YOUR OBJECTIVE |
The output should consist solely of the line containing "S --> P[Ports: financials" and the lines that follow it through the end of the data below.

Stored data
---------------

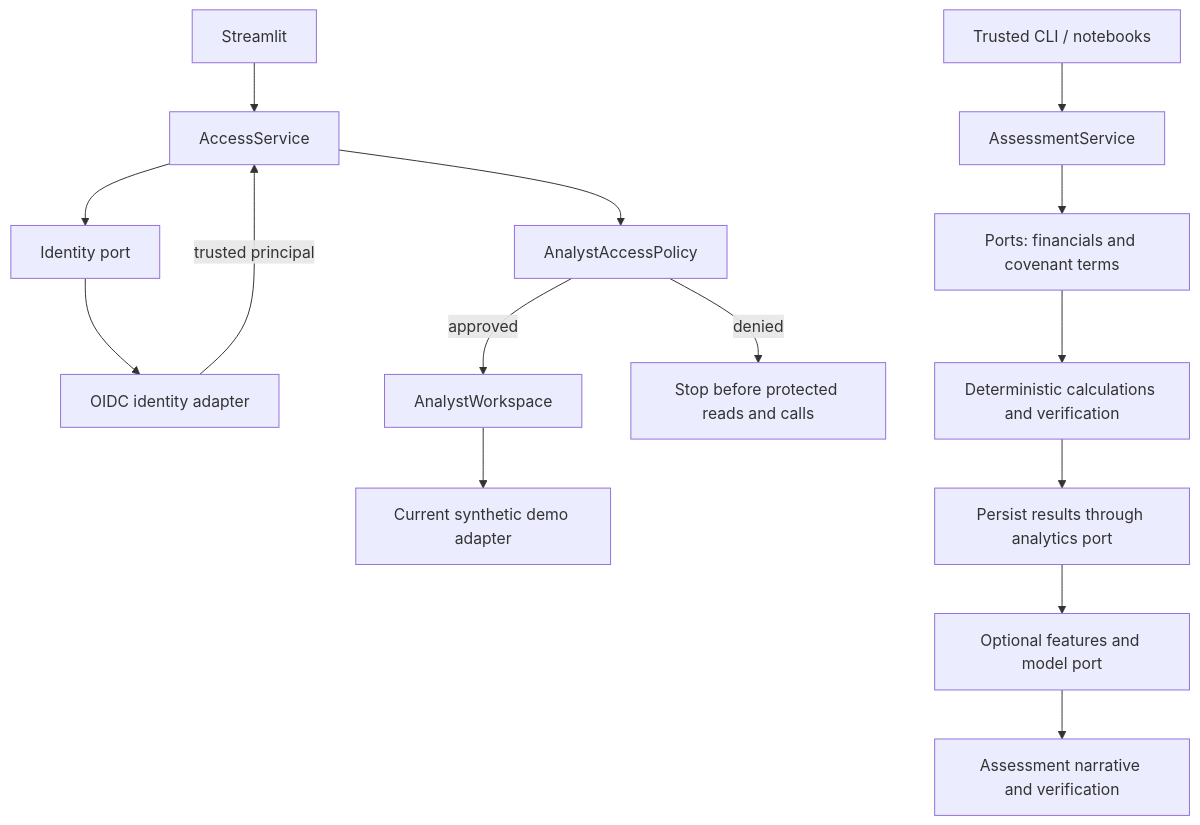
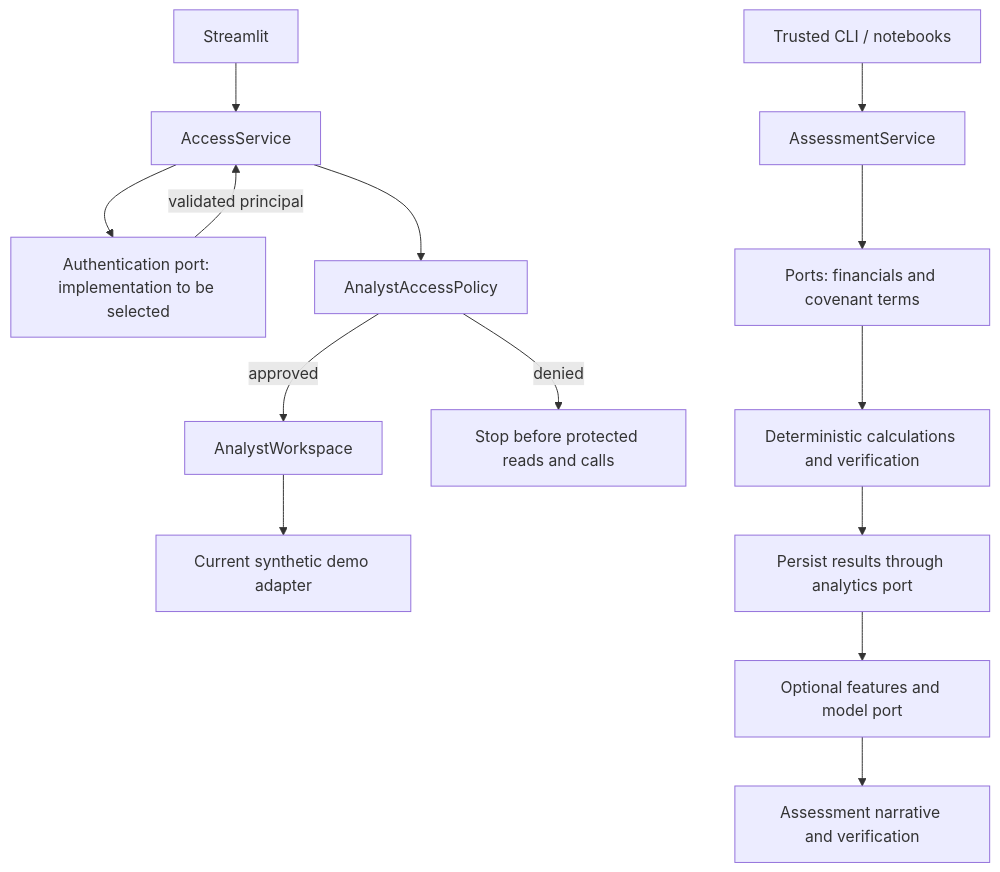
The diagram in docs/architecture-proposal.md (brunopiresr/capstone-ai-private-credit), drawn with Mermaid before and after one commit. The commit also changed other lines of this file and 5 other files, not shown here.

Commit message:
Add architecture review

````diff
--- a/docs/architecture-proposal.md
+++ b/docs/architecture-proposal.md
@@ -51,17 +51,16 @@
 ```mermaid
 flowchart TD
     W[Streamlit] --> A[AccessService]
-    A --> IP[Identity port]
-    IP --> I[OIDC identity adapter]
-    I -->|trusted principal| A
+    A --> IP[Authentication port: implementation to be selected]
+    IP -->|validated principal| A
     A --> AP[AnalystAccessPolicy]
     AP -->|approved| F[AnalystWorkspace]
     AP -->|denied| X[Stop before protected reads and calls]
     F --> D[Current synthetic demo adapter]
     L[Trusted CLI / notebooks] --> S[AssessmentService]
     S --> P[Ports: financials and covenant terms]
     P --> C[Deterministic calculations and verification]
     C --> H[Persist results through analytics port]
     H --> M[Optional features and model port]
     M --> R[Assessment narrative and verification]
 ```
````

---------------

SOLUTION TO THIS TASK |
     S --> P[Ports: financials and covenant terms]
     P --> C[Deterministic calculations and verification]
     C --> H[Persist results through analytics port]
     H --> M[Optional features and model port]
     M --> R[Assessment narrative and verification]
 ```
````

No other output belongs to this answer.